### Task to carry out
Whenever the string "primary" appears in a line below, please copy the line out.

Saved entries
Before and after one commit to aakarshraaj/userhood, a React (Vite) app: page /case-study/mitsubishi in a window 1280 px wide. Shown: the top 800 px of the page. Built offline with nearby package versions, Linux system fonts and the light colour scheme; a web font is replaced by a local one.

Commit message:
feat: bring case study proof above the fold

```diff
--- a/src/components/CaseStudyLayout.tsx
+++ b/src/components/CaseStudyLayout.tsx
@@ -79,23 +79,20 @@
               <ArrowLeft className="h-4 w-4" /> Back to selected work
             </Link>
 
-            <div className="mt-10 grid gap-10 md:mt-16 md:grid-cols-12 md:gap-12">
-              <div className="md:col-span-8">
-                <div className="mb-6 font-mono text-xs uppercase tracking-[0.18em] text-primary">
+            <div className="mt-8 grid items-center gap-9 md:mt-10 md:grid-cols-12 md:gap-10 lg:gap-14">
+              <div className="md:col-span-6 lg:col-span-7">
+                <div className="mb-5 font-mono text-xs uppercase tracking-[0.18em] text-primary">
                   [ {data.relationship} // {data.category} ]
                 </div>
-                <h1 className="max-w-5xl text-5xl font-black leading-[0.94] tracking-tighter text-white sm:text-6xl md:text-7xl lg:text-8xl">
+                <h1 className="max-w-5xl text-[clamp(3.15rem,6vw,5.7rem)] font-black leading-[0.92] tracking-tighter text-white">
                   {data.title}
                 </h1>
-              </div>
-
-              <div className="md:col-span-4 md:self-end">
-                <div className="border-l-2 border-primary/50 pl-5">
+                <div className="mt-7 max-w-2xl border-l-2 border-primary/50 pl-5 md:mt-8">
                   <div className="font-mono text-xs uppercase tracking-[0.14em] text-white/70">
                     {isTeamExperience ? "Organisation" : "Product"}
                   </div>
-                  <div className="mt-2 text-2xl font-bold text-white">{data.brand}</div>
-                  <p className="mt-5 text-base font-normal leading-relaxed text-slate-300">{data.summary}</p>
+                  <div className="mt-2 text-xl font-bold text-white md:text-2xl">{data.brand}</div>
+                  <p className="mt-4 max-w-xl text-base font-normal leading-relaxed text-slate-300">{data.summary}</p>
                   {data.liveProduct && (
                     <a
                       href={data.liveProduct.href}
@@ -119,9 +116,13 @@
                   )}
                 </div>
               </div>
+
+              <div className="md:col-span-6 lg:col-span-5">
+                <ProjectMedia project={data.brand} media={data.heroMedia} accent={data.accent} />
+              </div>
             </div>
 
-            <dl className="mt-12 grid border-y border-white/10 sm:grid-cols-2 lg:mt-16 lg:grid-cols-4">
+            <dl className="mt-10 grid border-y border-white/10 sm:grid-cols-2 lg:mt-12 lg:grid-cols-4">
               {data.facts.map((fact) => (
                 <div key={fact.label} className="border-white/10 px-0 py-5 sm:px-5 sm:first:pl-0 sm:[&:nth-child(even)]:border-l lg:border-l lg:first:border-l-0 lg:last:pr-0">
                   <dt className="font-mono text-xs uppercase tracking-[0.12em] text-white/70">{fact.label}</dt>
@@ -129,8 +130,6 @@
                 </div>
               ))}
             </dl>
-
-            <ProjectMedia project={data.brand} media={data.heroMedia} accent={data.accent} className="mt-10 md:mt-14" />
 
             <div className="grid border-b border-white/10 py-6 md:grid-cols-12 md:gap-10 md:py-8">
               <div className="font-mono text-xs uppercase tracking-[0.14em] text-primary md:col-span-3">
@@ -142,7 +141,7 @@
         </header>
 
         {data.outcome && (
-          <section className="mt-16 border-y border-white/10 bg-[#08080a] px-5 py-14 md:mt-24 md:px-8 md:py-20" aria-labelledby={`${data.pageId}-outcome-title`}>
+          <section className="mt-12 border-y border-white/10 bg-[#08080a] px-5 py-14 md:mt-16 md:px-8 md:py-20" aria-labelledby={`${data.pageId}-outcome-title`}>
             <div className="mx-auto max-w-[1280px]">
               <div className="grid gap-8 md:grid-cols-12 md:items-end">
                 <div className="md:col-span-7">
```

### Exercise result
-                <div className="mb-6 font-mono text-xs uppercase tracking-[0.18em] text-primary">
+                <div className="mb-5 font-mono text-xs uppercase tracking-[0.18em] text-primary">
-                <div className="border-l-2 border-primary/50 pl-5">
+                <div className="mt-7 max-w-2xl border-l-2 border-primary/50 pl-5 md:mt-8">
               <div className="font-mono text-xs uppercase tracking-[0.14em] text-primary md:col-span-3">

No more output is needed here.